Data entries
--- START ---

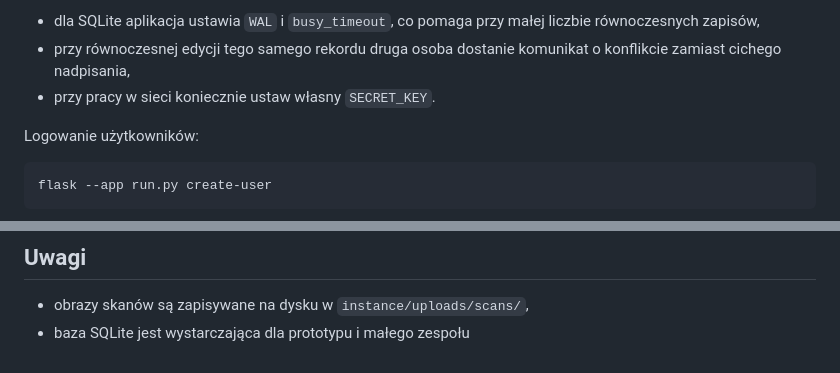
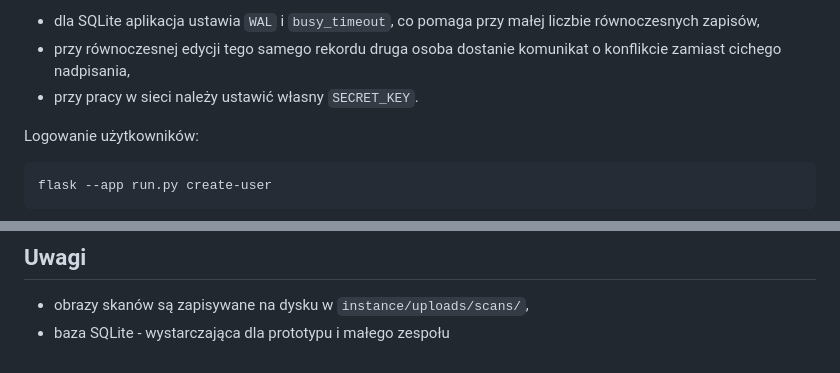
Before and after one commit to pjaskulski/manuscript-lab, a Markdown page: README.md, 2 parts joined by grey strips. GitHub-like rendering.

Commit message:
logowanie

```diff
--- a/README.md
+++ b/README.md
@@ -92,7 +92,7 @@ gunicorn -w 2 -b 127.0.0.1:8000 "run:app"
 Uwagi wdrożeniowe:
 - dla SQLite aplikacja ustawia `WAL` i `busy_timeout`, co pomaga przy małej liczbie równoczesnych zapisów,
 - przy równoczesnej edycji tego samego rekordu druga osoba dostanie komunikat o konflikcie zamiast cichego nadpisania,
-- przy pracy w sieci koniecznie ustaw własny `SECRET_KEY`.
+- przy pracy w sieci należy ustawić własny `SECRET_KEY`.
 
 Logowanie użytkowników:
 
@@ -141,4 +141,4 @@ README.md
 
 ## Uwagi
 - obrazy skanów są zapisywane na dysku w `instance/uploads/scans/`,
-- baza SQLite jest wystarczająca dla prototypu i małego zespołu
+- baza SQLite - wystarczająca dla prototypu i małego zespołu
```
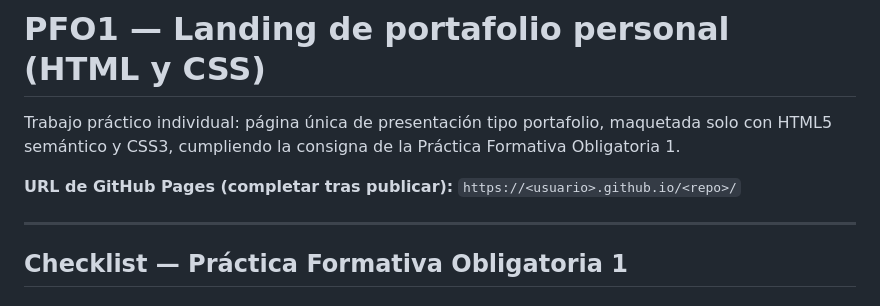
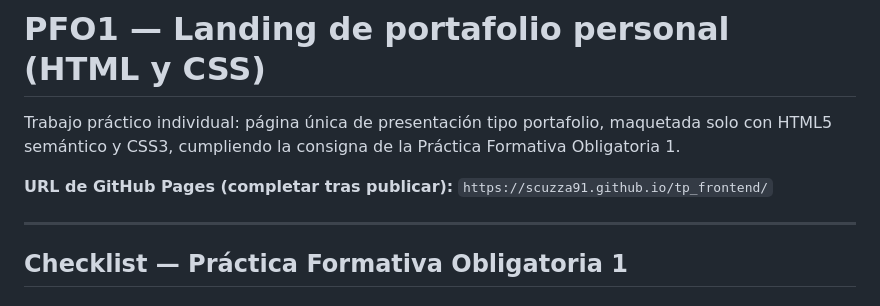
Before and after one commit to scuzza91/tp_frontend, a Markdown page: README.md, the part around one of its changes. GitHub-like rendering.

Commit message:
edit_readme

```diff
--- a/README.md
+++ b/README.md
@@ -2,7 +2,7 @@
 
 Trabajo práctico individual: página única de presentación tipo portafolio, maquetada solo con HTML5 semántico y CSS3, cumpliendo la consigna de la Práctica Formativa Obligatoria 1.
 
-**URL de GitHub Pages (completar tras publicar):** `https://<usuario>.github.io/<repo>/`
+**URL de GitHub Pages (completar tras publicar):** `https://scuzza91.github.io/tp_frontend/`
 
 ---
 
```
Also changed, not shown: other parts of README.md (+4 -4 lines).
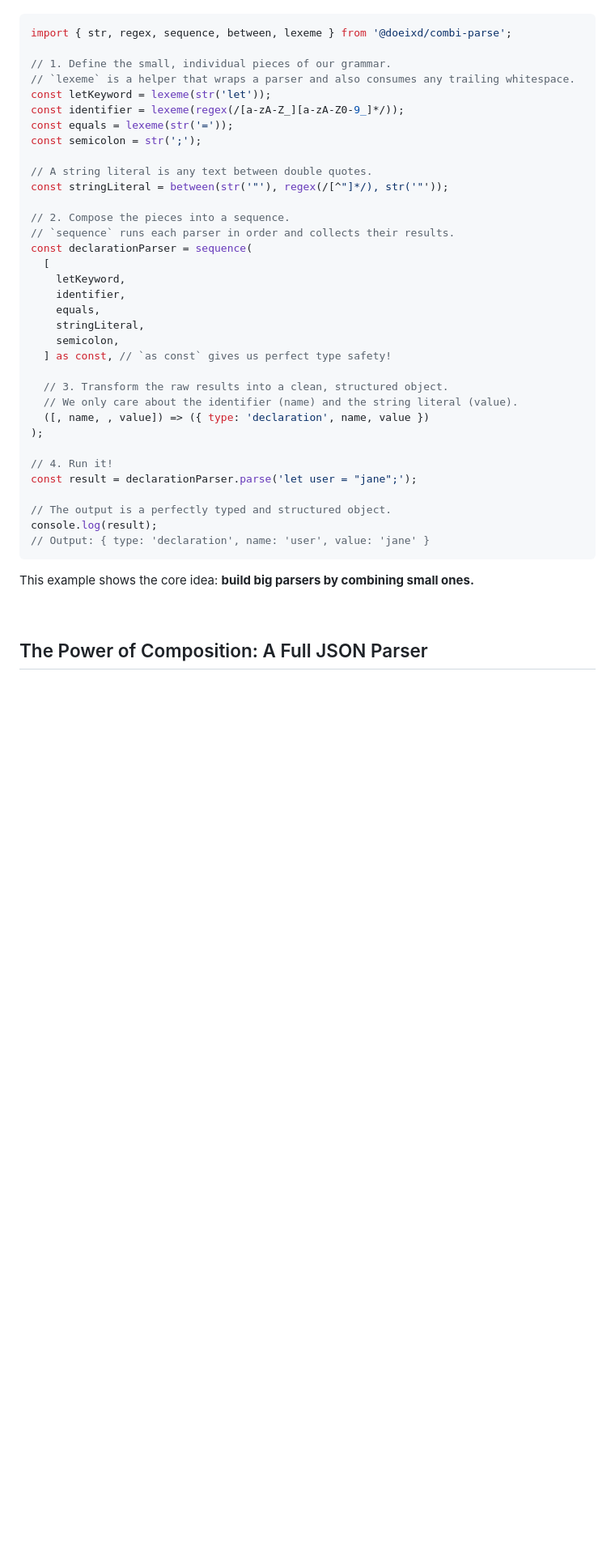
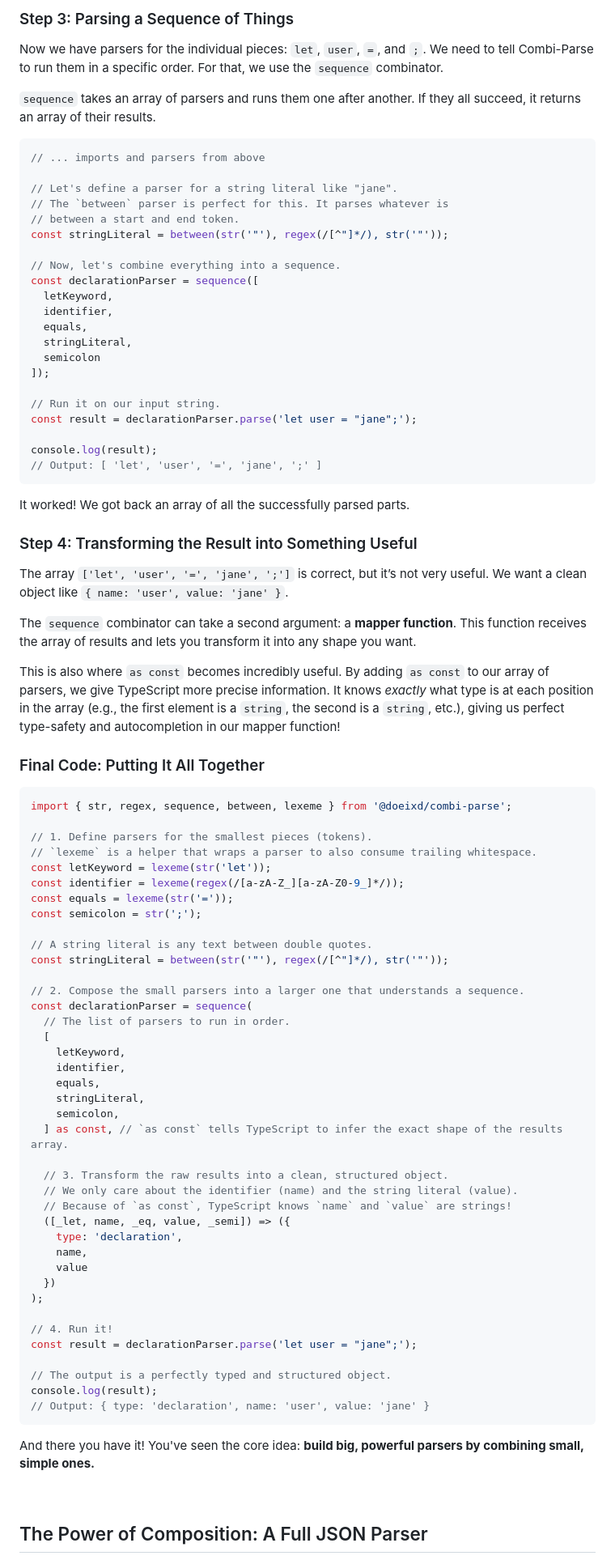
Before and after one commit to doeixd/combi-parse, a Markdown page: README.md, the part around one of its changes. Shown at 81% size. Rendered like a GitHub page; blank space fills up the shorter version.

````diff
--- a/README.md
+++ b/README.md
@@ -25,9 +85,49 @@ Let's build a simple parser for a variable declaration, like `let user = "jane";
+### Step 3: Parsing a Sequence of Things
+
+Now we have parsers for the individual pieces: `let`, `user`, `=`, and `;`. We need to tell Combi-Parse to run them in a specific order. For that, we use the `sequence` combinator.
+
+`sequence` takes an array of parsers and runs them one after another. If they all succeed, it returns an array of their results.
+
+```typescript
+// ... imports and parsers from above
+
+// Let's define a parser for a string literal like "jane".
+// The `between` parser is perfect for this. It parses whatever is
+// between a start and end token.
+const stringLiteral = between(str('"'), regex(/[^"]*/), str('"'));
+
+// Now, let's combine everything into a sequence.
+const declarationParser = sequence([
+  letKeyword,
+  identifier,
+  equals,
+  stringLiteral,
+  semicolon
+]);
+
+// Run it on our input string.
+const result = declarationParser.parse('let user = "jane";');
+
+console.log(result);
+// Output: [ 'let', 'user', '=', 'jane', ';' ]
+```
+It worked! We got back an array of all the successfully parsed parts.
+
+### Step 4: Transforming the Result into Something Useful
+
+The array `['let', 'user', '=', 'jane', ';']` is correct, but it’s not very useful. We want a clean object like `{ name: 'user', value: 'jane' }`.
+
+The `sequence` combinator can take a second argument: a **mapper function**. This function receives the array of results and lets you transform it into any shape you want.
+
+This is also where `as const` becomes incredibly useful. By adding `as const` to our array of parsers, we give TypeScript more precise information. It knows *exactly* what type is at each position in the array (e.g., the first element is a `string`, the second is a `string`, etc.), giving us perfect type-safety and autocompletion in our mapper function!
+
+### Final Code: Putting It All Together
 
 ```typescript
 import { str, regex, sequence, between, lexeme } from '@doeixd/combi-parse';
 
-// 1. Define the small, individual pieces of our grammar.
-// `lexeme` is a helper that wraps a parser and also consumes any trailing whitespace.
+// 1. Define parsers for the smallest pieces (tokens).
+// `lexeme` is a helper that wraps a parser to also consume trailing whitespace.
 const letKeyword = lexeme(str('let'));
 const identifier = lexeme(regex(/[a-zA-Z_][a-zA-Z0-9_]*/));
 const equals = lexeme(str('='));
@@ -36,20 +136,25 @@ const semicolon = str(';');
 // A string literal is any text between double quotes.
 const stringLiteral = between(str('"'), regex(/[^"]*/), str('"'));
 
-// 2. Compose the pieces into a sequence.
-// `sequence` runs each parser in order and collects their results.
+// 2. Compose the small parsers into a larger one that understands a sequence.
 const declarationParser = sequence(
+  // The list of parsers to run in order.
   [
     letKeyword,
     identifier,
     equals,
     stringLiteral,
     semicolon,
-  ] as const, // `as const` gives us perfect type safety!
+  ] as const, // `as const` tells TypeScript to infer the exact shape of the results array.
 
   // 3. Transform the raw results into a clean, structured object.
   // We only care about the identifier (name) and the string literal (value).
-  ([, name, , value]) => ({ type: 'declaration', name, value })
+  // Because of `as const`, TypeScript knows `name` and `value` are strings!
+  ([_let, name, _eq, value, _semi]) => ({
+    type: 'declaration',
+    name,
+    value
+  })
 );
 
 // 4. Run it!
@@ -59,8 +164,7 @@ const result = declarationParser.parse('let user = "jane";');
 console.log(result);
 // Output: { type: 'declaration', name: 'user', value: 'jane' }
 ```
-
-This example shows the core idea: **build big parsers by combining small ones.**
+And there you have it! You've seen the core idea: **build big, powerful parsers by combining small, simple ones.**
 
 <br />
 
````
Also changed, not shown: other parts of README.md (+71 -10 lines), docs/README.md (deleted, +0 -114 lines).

--- END ---

For this exercise, copy every line of the data that holds "declarationParser".

+const declarationParser = sequence([
+const result = declarationParser.parse('let user = "jane";');
 const declarationParser = sequence(
@@ -59,8 +164,7 @@ const result = declarationParser.parse('let user = "jane";');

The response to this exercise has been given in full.